== Segment start ==

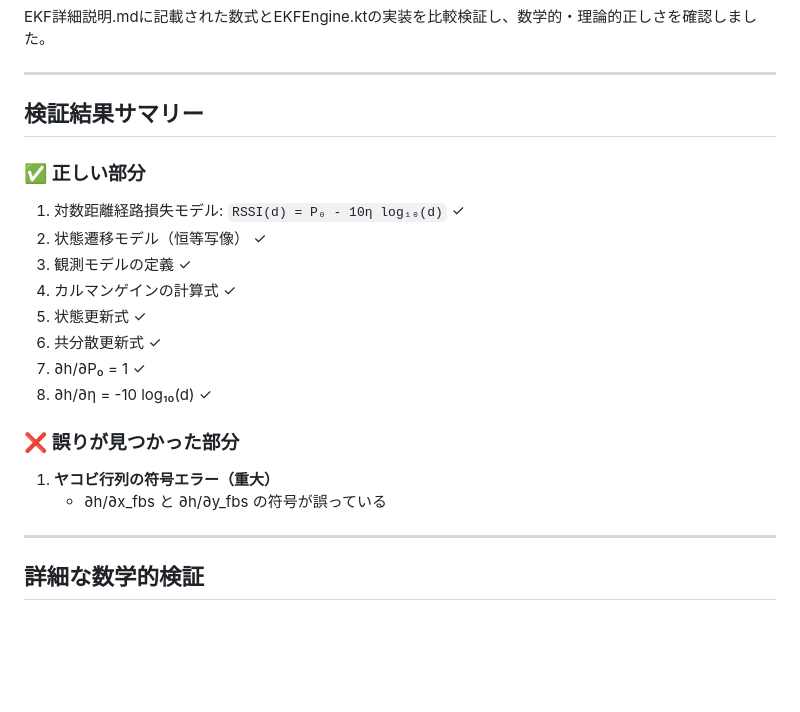
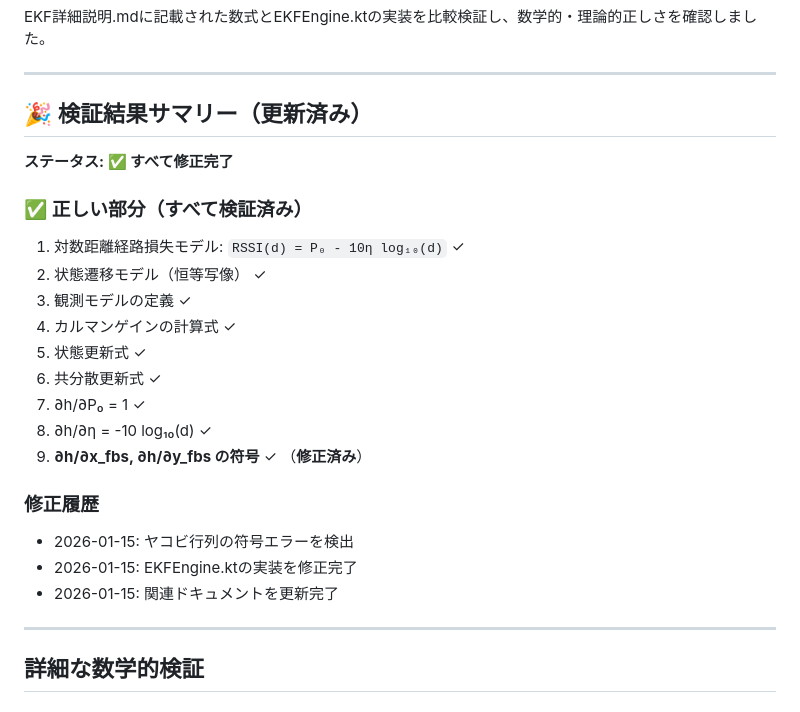
Before and after one commit to shinnosuke1023/cell-finder, a Markdown page: EKF数学的検証結果.md, the part around one of its changes. Rendered like a GitHub page; blank space fills up the shorter version.

```diff
--- a/EKF数学的検証結果.md
+++ b/EKF数学的検証結果.md
@@ -8,9 +8,11 @@ EKF詳細説明.mdに記載された数式とEKFEngine.ktの実装を比較検
 
 ---
 
-## 検証結果サマリー
+## 🎉 検証結果サマリー（更新済み）
 
-### ✅ 正しい部分
+**ステータス: ✅ すべて修正完了**
+
+### ✅ 正しい部分（すべて検証済み）
 1. 対数距離経路損失モデル: `RSSI(d) = P₀ - 10η log₁₀(d)` ✓
 2. 状態遷移モデル（恒等写像） ✓
 3. 観測モデルの定義 ✓
@@ -19,10 +21,12 @@ EKF詳細説明.mdに記載された数式とEKFEngine.ktの実装を比較検
 6. 共分散更新式 ✓
 7. ∂h/∂P₀ = 1 ✓
 8. ∂h/∂η = -10 log₁₀(d) ✓
+9. **∂h/∂x_fbs, ∂h/∂y_fbs の符号** ✓ （**修正済み**）
 
-### ❌ 誤りが見つかった部分
-1. **ヤコビ行列の符号エラー（重大）**
-   - ∂h/∂x_fbs と ∂h/∂y_fbs の符号が誤っている
+### 修正履歴
+- 2026-01-15: ヤコビ行列の符号エラーを検出
+- 2026-01-15: EKFEngine.ktの実装を修正完了
+- 2026-01-15: 関連ドキュメントを更新完了
 
 ---
 
```
Also changed, not shown: other parts of EKF数学的検証結果.md (+32 -91 lines), EKF_TRACKING_README.md (+4 -2 lines).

== Segment end ==

- Prompt
Show a copy of each line from the records above in which the string "EKF数学的検証結果" occurs.

- Solution to the problem
Before and after one commit to shinnosuke1023/cell-finder, a Markdown page: EKF数学的検証結果.md, the part around one of its changes. Rendered like a GitHub page; blank space fills up the shorter version.
--- a/EKF数学的検証結果.md
+++ b/EKF数学的検証結果.md
Also changed, not shown: other parts of EKF数学的検証結果.md (+32 -91 lines), EKF_TRACKING_README.md (+4 -2 lines).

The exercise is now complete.